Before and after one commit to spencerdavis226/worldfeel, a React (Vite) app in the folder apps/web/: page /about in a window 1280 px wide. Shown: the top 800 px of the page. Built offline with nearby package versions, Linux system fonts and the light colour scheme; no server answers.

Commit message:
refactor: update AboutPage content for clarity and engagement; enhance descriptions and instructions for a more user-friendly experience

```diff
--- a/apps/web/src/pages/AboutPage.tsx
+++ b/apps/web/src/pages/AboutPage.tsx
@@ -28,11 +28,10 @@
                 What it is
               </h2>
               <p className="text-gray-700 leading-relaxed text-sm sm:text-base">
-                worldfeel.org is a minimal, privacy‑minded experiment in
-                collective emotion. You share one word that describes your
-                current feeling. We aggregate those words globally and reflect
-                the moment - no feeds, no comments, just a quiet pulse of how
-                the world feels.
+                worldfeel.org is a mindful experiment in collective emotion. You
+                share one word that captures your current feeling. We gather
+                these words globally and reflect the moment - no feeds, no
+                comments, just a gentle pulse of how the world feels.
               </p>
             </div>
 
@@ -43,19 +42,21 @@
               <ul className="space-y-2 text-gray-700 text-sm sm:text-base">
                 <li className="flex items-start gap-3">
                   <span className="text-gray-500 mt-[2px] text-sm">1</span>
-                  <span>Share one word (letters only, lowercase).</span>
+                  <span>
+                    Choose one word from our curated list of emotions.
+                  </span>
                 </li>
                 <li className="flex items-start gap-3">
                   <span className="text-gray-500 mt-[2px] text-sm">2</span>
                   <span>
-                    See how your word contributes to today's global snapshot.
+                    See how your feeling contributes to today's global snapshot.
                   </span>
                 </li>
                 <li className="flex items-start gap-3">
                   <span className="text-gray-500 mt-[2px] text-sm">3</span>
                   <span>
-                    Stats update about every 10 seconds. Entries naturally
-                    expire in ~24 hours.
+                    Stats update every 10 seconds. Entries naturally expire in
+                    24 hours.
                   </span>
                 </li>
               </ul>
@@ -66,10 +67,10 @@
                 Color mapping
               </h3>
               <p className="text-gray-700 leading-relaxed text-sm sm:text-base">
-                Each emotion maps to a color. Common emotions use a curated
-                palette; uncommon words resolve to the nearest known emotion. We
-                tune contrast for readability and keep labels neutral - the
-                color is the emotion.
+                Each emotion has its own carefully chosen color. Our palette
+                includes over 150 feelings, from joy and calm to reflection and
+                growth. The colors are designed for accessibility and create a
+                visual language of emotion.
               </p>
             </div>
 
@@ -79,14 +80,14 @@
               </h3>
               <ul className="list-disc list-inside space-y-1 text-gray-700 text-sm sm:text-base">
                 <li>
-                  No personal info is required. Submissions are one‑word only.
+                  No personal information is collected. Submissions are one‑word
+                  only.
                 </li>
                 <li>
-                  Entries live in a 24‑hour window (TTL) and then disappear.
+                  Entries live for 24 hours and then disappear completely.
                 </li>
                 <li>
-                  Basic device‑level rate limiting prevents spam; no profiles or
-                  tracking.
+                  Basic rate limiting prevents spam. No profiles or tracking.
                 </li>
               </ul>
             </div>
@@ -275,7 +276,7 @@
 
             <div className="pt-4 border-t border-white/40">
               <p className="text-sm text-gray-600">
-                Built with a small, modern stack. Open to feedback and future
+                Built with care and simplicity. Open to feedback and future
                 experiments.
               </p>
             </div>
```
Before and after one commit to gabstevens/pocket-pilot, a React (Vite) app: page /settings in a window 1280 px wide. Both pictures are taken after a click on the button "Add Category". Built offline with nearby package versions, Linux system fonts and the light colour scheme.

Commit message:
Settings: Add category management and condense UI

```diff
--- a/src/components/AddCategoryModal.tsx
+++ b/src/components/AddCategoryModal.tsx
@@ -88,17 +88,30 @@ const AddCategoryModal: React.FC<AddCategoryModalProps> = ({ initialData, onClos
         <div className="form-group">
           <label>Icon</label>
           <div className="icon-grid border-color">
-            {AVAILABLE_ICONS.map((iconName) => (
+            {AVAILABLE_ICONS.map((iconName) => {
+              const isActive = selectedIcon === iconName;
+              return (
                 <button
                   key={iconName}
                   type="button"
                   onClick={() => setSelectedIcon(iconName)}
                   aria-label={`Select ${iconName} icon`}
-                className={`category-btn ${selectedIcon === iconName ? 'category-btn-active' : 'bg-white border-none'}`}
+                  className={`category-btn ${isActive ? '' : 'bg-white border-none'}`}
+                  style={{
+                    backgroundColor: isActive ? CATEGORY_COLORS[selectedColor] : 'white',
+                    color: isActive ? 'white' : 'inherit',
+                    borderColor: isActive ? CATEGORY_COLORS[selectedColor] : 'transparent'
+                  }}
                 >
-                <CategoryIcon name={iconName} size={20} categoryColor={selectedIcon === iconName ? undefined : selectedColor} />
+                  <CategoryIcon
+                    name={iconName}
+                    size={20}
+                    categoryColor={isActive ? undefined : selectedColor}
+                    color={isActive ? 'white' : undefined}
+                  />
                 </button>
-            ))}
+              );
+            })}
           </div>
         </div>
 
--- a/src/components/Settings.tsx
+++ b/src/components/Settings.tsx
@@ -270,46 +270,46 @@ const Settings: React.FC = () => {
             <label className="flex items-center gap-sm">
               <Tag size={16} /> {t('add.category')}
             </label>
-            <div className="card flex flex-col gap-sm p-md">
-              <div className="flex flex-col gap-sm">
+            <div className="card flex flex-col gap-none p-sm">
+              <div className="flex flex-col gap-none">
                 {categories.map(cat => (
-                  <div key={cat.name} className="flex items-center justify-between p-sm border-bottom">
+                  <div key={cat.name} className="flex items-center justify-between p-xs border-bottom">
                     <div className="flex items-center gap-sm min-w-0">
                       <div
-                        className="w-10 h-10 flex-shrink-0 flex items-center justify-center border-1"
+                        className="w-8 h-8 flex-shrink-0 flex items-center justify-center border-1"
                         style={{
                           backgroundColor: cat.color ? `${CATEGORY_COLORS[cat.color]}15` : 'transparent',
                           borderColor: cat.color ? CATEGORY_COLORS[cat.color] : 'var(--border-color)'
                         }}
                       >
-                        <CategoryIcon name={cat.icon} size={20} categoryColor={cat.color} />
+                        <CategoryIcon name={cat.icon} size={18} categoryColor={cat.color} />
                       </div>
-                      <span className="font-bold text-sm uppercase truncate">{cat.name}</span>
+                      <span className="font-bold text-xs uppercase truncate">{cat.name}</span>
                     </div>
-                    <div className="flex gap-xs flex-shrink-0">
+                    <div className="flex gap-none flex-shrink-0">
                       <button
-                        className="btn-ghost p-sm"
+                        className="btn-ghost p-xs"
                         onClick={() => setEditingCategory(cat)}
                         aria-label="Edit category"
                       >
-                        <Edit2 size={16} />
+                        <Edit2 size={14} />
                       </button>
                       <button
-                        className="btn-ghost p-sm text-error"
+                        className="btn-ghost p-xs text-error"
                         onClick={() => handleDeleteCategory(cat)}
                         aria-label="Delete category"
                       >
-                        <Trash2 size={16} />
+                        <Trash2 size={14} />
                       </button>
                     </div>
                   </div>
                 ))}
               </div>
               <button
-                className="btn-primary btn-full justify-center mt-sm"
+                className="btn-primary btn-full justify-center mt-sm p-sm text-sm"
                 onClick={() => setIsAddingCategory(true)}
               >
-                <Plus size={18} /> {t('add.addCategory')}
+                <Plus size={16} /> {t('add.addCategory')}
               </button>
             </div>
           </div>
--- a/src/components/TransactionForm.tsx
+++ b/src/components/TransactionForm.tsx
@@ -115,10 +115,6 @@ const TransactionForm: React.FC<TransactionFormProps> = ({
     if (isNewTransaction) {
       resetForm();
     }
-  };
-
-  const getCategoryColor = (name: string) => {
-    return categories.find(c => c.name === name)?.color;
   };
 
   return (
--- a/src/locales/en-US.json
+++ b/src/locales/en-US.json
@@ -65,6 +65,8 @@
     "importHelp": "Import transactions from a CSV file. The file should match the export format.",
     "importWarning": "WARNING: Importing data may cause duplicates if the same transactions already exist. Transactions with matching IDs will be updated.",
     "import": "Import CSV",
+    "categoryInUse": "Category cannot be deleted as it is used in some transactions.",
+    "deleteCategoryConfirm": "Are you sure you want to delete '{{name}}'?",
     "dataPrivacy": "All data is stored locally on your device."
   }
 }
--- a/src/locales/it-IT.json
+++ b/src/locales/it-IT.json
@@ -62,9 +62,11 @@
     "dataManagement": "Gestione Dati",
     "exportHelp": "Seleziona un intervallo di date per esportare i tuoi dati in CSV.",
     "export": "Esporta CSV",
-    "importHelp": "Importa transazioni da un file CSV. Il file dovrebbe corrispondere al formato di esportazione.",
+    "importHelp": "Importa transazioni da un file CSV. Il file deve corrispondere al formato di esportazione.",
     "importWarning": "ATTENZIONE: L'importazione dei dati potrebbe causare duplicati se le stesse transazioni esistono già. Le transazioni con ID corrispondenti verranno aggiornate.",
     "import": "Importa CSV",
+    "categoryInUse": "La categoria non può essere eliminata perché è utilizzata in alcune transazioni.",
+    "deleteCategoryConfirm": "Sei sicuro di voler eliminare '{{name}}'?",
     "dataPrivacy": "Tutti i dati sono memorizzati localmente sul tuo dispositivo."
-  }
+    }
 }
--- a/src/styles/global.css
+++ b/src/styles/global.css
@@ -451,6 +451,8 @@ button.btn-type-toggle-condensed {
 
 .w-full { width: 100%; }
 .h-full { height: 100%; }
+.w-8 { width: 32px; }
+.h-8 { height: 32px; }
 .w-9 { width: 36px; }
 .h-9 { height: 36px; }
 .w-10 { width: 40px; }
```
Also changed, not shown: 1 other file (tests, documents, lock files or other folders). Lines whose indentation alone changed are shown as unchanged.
--------------------------------------------------
The lines of the records that contain the string "Submissions" should be located and copied.

» PROBLEM SOLUTION
-                  No personal info is required. Submissions are one‑word only.
+                  No personal information is collected. Submissions are one‑word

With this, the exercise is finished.